• **Exercise brief**
Repeat nothing but the lines below running from the one containing "Before and after one commit to HerrAA918/sts2-dashboard, a" to the one containing "the shipped header". Keep both end lines.

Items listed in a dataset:
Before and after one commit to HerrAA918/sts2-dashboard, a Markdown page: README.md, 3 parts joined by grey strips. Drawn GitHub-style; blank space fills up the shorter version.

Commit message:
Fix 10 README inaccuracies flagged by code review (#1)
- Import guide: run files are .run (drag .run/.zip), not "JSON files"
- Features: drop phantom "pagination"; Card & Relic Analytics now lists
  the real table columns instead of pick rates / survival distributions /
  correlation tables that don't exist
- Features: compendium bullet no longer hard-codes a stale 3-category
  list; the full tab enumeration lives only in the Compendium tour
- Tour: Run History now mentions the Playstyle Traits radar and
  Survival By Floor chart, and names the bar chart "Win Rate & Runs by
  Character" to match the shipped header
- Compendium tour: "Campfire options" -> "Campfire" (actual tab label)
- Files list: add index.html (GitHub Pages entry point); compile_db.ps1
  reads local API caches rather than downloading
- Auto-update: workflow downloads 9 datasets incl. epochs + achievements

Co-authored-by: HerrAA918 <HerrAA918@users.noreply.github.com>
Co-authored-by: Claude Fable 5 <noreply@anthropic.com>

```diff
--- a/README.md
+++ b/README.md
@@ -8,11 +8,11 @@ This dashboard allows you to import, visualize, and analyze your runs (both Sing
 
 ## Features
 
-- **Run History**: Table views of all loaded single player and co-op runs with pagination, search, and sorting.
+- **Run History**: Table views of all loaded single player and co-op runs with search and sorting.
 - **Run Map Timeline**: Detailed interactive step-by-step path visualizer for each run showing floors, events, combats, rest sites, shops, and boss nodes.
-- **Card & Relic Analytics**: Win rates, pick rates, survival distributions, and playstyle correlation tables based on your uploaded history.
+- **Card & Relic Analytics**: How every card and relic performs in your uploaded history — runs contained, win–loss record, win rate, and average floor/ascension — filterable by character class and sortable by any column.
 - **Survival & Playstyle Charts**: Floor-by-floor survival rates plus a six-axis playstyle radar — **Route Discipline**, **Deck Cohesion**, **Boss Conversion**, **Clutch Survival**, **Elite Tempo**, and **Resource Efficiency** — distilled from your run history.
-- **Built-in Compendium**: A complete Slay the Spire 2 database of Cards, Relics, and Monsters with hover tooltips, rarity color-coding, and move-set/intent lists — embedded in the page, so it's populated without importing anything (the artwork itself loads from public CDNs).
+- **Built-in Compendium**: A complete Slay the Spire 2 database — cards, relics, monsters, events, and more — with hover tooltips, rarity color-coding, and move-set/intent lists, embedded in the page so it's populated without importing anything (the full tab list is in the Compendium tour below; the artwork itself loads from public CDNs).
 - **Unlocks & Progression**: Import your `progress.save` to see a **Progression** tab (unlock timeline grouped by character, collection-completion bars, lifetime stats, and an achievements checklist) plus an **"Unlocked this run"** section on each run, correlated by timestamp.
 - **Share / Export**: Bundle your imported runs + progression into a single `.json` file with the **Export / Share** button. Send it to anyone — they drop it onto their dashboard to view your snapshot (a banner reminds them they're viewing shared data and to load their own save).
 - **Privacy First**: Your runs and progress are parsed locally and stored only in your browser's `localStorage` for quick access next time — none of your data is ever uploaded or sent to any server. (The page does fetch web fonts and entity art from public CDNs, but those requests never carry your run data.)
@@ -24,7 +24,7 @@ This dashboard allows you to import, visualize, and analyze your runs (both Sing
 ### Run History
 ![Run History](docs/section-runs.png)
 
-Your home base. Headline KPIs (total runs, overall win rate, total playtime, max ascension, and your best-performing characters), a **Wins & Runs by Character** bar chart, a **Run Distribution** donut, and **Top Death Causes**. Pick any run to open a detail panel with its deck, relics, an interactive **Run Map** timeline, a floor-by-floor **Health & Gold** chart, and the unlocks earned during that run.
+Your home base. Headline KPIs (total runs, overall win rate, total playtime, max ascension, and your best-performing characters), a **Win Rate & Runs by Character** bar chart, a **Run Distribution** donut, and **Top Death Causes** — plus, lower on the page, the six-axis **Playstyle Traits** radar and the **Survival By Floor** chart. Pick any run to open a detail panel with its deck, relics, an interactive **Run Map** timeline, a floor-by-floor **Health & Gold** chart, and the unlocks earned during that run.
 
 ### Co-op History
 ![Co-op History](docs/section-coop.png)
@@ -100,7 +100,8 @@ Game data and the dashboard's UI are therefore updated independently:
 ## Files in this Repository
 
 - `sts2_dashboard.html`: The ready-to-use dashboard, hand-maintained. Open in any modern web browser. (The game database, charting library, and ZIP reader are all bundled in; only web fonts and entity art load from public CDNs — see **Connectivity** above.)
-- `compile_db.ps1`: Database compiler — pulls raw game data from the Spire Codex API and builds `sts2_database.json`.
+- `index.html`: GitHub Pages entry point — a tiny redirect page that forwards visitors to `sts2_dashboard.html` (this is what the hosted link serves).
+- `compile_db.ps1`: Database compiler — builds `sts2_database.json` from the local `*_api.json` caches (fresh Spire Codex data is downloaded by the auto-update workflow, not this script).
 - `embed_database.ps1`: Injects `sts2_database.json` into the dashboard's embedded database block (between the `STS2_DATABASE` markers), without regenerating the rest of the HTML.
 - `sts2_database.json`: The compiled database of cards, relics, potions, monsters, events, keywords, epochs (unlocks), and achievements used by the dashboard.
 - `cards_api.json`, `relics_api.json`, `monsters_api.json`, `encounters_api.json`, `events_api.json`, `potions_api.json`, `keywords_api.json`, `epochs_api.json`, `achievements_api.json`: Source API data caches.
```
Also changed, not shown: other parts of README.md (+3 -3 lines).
* * *
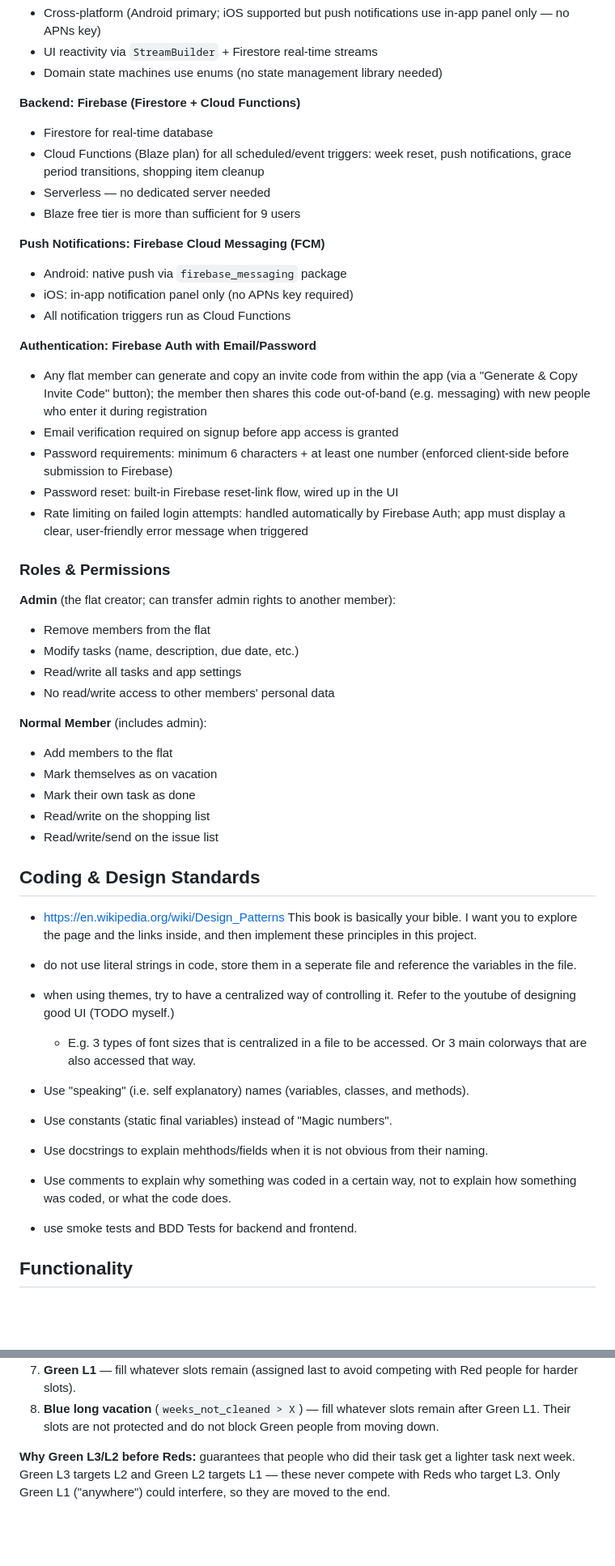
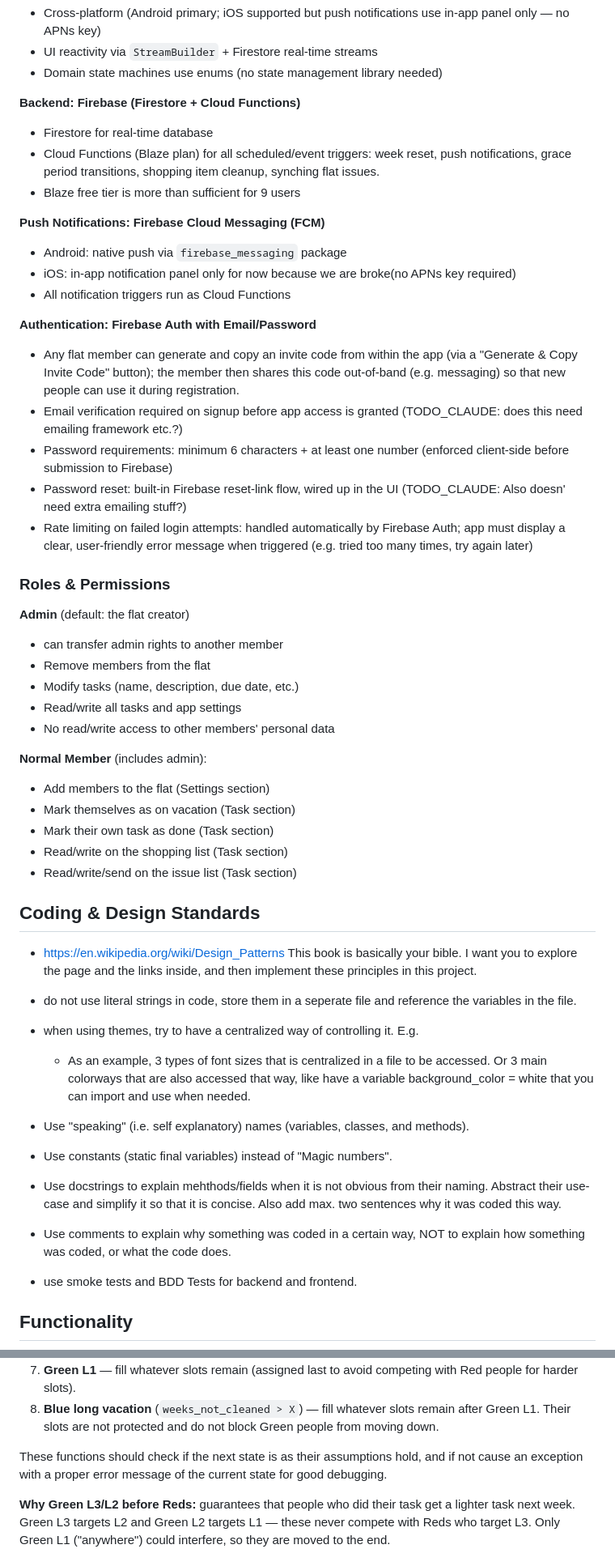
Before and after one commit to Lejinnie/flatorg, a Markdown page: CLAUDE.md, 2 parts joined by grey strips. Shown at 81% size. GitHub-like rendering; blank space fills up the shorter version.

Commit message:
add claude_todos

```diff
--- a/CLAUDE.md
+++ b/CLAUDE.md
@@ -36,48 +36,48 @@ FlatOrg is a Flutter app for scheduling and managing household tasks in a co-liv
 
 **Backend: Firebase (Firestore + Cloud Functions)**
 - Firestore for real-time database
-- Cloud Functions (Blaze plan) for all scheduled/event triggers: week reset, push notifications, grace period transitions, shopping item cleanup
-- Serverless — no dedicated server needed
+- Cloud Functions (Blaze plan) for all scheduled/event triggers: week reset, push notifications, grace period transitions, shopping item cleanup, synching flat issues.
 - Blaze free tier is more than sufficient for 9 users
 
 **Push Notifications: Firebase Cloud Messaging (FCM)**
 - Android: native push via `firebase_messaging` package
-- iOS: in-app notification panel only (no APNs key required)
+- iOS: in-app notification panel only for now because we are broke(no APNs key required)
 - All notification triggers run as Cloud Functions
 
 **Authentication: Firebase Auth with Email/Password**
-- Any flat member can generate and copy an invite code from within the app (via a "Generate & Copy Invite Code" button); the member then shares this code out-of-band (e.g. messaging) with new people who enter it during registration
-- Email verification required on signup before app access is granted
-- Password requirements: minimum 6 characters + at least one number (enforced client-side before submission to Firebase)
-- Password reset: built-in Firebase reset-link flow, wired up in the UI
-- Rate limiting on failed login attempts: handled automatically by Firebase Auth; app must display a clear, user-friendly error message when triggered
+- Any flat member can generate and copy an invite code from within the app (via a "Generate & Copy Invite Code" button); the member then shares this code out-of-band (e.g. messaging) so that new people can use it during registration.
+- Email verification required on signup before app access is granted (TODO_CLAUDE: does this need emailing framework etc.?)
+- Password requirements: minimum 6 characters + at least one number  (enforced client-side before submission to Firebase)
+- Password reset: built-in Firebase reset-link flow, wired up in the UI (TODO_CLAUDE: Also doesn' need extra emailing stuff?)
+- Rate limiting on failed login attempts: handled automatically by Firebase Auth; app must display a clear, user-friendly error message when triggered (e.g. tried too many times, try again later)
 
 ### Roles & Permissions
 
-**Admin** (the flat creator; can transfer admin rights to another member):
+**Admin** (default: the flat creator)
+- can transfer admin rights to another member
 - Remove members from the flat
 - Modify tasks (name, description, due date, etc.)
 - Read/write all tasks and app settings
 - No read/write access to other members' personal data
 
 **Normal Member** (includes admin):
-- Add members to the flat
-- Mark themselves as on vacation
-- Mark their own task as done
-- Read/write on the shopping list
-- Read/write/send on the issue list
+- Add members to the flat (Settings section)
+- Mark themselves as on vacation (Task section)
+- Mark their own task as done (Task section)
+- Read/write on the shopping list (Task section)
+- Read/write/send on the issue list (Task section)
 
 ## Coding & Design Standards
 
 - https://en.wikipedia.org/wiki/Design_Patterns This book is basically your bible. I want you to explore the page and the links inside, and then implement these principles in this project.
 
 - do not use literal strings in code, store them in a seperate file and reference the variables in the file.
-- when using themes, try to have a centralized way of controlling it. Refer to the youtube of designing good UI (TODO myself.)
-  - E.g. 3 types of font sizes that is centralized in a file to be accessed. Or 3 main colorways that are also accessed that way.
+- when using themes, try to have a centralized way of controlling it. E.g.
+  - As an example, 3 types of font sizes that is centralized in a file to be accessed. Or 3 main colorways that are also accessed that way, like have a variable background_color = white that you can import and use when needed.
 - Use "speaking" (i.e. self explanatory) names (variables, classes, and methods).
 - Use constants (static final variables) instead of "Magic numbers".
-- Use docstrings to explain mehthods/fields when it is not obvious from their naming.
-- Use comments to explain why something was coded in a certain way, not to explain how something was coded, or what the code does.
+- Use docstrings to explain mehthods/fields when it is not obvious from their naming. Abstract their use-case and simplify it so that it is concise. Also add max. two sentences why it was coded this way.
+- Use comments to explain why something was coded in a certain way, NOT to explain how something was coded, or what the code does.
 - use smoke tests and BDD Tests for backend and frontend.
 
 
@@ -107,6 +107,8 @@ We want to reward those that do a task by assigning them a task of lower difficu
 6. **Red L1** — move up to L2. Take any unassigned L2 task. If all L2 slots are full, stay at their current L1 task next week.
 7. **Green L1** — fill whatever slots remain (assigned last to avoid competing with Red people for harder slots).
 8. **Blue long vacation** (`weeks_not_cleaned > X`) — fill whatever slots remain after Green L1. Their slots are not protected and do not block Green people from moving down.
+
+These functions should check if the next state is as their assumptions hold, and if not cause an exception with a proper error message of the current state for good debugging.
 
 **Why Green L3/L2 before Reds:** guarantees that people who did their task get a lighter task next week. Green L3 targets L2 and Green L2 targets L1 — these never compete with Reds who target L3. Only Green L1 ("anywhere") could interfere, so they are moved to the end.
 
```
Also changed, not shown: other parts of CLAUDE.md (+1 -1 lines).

• **Response to this task**
Before and after one commit to HerrAA918/sts2-dashboard, a Markdown page: README.md, 3 parts joined by grey strips. Drawn GitHub-style; blank space fills up the shorter version.

Commit message:
Fix 10 README inaccuracies flagged by code review (#1)
- Import guide: run files are .run (drag .run/.zip), not "JSON files"
- Features: drop phantom "pagination"; Card & Relic Analytics now lists
  the real table columns instead of pick rates / survival distributions /
  correlation tables that don't exist
- Features: compendium bullet no longer hard-codes a stale 3-category
  list; the full tab enumeration lives only in the Compendium tour
- Tour: Run History now mentions the Playstyle Traits radar and
  Survival By Floor chart, and names the bar chart "Win Rate & Runs by
  Character" to match the shipped header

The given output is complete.